Part of this change has been the switch from open-pollinated (OP) seeds (the kinds of seeds that our ancestors developed) to the widespread adoption of commercial F1 hybrids. As I began to research more about seeds, I learned that F1 hybrids are typically bred in conventional farming systems, meaning they are exposed to significant amounts of synthetic fertilizers and pesticides. This breeding process, in effect, creates (selects genes by default for) wimpy plants that require the protection of pesticides and dependency on chemical fertilizers in order to perform their best. Consequently, researchers have found in recent years that commercial F1 hybrid seeds often underperform in organic farming systems when compared to open-pollinated varieties that have been bred in organic farming systems.

Unlike commercial hybrids, “open-pollinated” varieties, sometimes called “heirlooms,” have the capacity to be constantly and infinitely selected, bred, and adapted to the food needs of human beings. Hybridization is not bad, in itself, but, since farmers do not save and replant F1 hybrid seeds, this is the end-of-the-line for that hybrid — no evolution, no ability to adapt to the unique and constantly changing conditions, climates, soils, and pests that occur on each farm, in each region. F1 hybrids are evolutionary dead-ends and thus perpetuate the loss of seed biodiversity

“In the past 100 years, 94 percent of open-pollinated vegetable varieties have been lost; they are literally extinct, and the potentially beneficial genes they contained are gone forever.”

Another consequence of the large-scale adoption of F1 hybrids has meant that, in the U.S., we’ve essentially dismantled the age-old process of growing, selecting, breeding, and saving seeds; consequently, farmers have lost the knowledge and skills that went with it, organic farmers included.

It also has meant the transfer of enormous resources from OP’s into F1 hybrids and the consequential loss of open-pollinated varieties. In the past 100 years, 94 percent of open-pollinated vegetable varieties have been lost; they are literally extinct, and the potentially beneficial genes they contained are gone forever. Due to major changes in the structure of the seed industry in the last forty years, the open-pollinated seeds that remain have been seriously neglected. Up until the 1970s most seed companies were regionally based and independently owned, but starting in the ‘70s, pharmaceutical and chemical corporations began buying up these seed companies. During this process, many of the open-pollinated varieties carried by these smaller companies were dropped.

This buying trend increased with great gusto in the 1990s to the present, leading to extreme consolidation and monopoly in the seed industry, meaning that today the seed industry is ultimately controlled by a handful of these big corporations. Driven by greed, and not human need, open-pollinated varieties simply don’t have the financial support needed to be properly maintained and their quality has suffered on account of it. 
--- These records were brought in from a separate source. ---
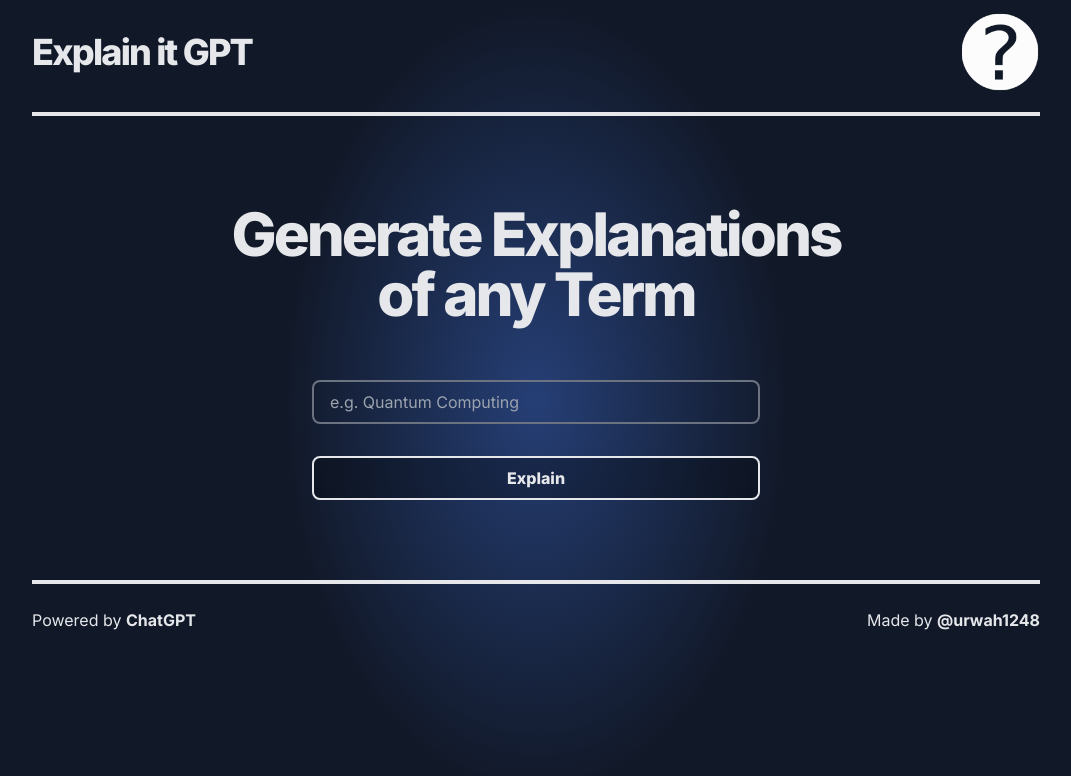
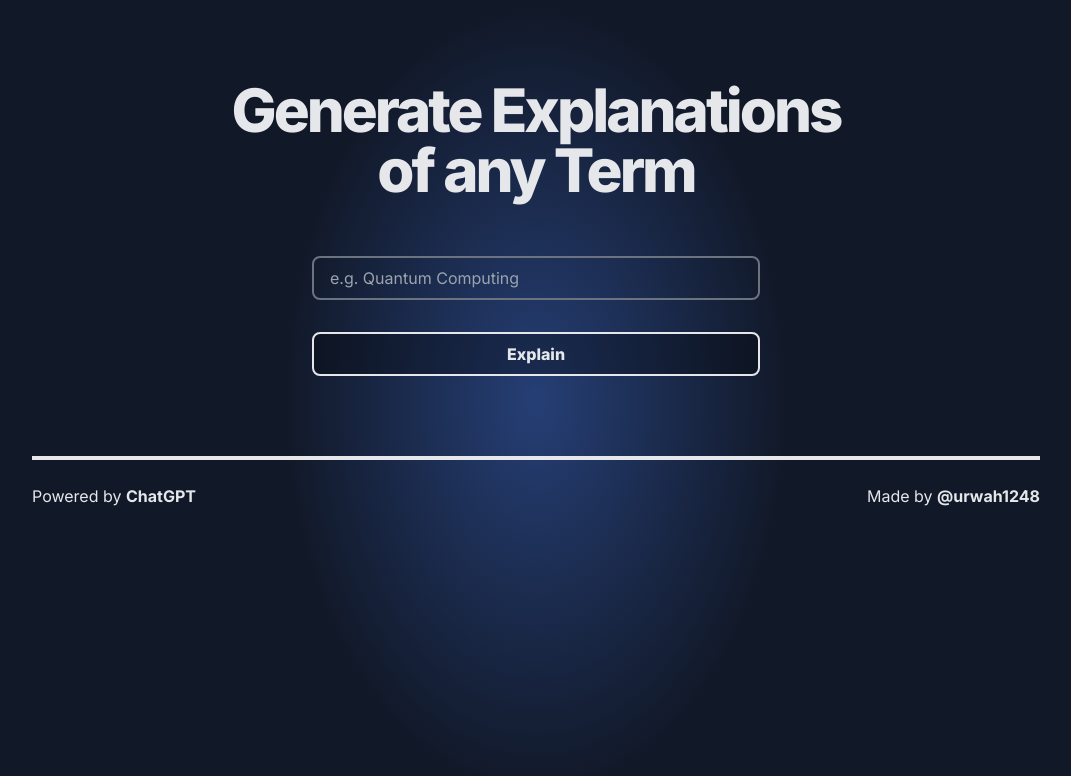
Before and after one commit to urwah1248/Explain-it-GPT, a Next.js app: page / in a window 1280 px wide. Shown: the top 776 px of the page, without its empty margins (104-1175 px from the left). Built offline with nearby package versions, Linux system fonts and the light colour scheme.

Commit message:
experiment to fix deploy

```diff
--- a/app/layout.tsx
+++ b/app/layout.tsx
@@ -1,7 +1,7 @@
 import './globals.css'
 import { Inter } from 'next/font/google'
 import Footer from '@/components/Footer'
-import Header from '@/components/Header';
+// import Header from '@/components/Header';
 import { Analytics } from '@vercel/analytics/react';
 
 const inter = Inter({ subsets: ['latin'] })
@@ -42,7 +42,7 @@ export default function RootLayout({
         <script async src="https://pagead2.googlesyndication.com/pagead/js/adsbygoogle.js?client=ca-pub-2814923421329618"
         crossOrigin="anonymous"></script>
       <body className={`${inter.className} text-gray-200 bg-gray-900`}>
-        <Header/>
+        {/* <Header/> */}
 
         {children}
 
```
Also changed, not shown: app/Header.tsx (renamed from components/header.tsx).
 Michigan State University's Phil Howard's "Seed Industry Structure." This is only a partial graph. To view the full graph, go to:  https://www.msu.edu/~howardp/seedindustry.html

Michigan State University's Phil Howard's "Seed Industry Structure." This is only a partial graph. To view the full graph, go to: https://www.msu.edu/~howardp/seedindustry.html

Instigated by my conversation with John Navazio and my new knowledge of these historical shifts, my first in-depth seed project was working to “de-hybridize” a F1 hybrid tomato. To do it, I saved the seeds from the favorite F1 hybrid tomato fruit and, in the following year, planted 100 of those seeds. I was completely blown away to see that every single tomato plant was different. The plants themselves varied in vigor, disease resistance, and other traits, but where the differences really stood out was in the fruit. The tomatoes ranged in size from small to large, round to oval, juicy to dry, tasty to down-right spitters. I saved seeds from those plants and have been selecting them for the qualities that I love in the F1 hybrid. Eventually, my tomato will be an open-pollinated plant with characteristics more or less like the F1 hybrid. This project really opened a door for me, revealing a whole new world, and allowed me to feel empowered to be a plant breeder.

The Importance of Biodiversity & the Precarious Foundation of Seeds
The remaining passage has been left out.